Episode 40: Pleistocene Megafauna with Richard Doran Sherlock

This episode of the podcast is going to take you back in time to the Pleistocene epoch of the Quaternary period, an epoch often referred to as the Ice Age. Our guest is Richard Doran Sherlock who has a particular interest in Quaternary science and megafaunal collapse. Over the years Richard has worked in many capacities including research for rewilding projects and not-for-profit groups.

Since I also have a keen interest in natural history I was really glad when Richard accepted my invitation to the podcast. So, it is my pleasure to present to you an episode where we talk about Pleistocene megafauna and have a healthy discussion about what might have caused its extinction. We also touch briefly on rewilding, a topic to which we may devote an episode of its own.

Cover photo by Ciaran McNamee

Wolves and foxes

I want to add a few comments to a recently published blog post about fox hunting with hounds. The issue has to do with opposition to fox hunting. I hit on this briefly in that previous post because there is no way to talk about fox hunting without mentioning its opponents. I have had a few interactions online with folks who are wholeheartedly opposed to fox hunting and I have come to an interesting conclusion about their motivations.

I started it all by wondering aloud about how many opponents of fox hunting with hounds are also advocates for the re-introduction of wolves into the landscape. I was thinking that wolves inevitably kill foxes in the same way as hounds do. It is called intra-guild predation, or IGP. It is the killing of potential competitors within an ecosystem. IGP is a combination of competition and predation, i.e., both species rely on the same prey resources and one benefits from preying on the other. For example, the reintroduction of wolves in the Greater Yellowstone Ecosystem in the United States caused a significant drop in the coyote population through intra-guild predation.

Since foxes and coyotes are different I wanted to find out what the interaction between wolves and foxes really looks like. So, I spent several hours trying to find relevant articles and papers. Unfortunately, most of the materials I was able to find were related to ecosystems in the United States. There the IGP looked like this. The greater number of wolves drove down the population of coyotes, which released the pressure on foxes, whose population then went up [1]. Obviously, I am grossly oversimplifying. But, this seemed to challenge my original theory that the reintroduction of wolves into an ecosystem would drive down the fox population.

Then I found a paper in Nature magazine that described the European ecosystem. In Scandinavia, the lynx occupies the place between wolves and foxes. The dynamics between species were fairly similar with the exception that in places with no lynx, indeed, the presence of wolves caused a permanent decrease in the fox population [2]. So this article supported my initial thoughts.

I thought that people who oppose hunting with hounds have foxes’ welfare first and foremost on their minds. To my surprise, it turned out they are completely okay with a fox being killed by a lynx or a pack of wolves. They claim that this is natural, contrary to the “unnatural” killing by humans hunting with dogs. In my opinion, this reasoning is flawed in a couple of ways.

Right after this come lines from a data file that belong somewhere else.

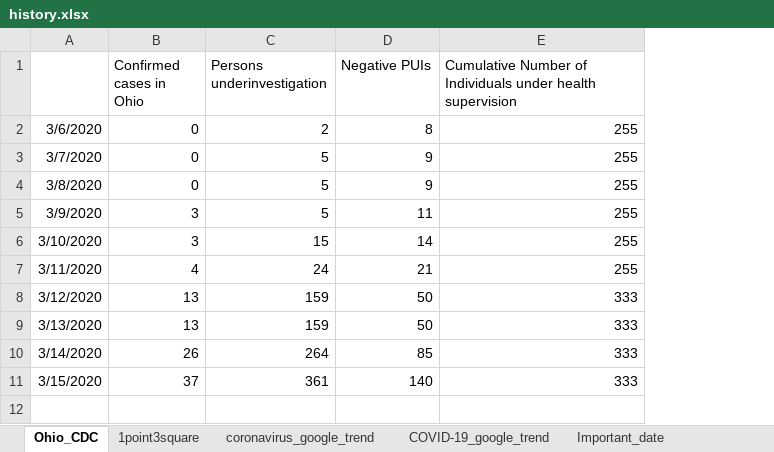
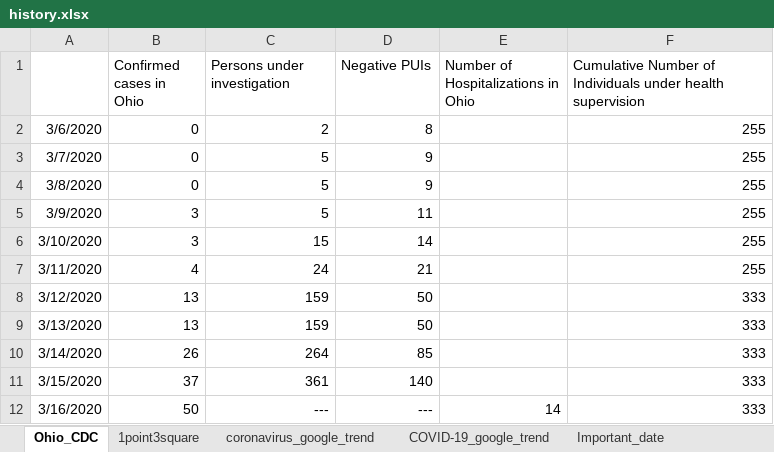
Before and after one commit to luyuliu/COVID-Transit-Demand, an Excel workbook: data/history.xlsx, sheet Ohio_CDC, drawn as a sheet; values as stored, in another font and other column widths than the file's, no borders; charts and pictures not drawn; the diff names each change by its address in the sheet, - before the commit and + after, or states it on an @@ line.

```diff
--- a/data/history.xlsx (sheet Ohio_CDC)
+++ b/data/history.xlsx (sheet Ohio_CDC)
+column E, row 1: Number of Hospitalizations in Ohio
-C1: Persons underinvestigation
+C1: Persons under investigation
+row 12: 3/16/2020 | 50 | --- | --- | 14 | 333
```
Also changed, not shown: sheet 1point3square, formulas that keep their value, charts or pictures.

Firstly, a natural killing by wolves isn’t any less painful than an “unnatural” killing by dogs. A fox, which is just about to be torn apart alive, is not any more at peace with its fate because it’s a pack of wolves, rather than hounds, that does the killing.

Secondly, hunting by humans is as natural as hunting by wolves. We are a part of nature. Unless, of course, someone thinks that we were dropped here by aliens. Mainstream science tells us that first stone tools and butchering marks on animal bones were found as early as 2 million years ago [3]. Roughly the same time as the dating of the first fossil specimen of a modern fox, that was discovered in Hungary [4]. So, human hunters have been here as long as these other species!

In the end, it was hard to avoid the conclusion that wildlife welfare does not matter to some who oppose fox hunting. They are just interested in imposing their own moral and ethical choices on others. “I don’t give a damn about the foxes, I just don’t want those blokes to go hunting”. This attitude is not productive. If we want to implement effective policies to protect wildlife and its habitat, we need to throw away emotional arguments and personal dislikes. The only way to get positive results is by looking at the scientific data and working with all stakeholders like sportsmen, ecologists and farmers.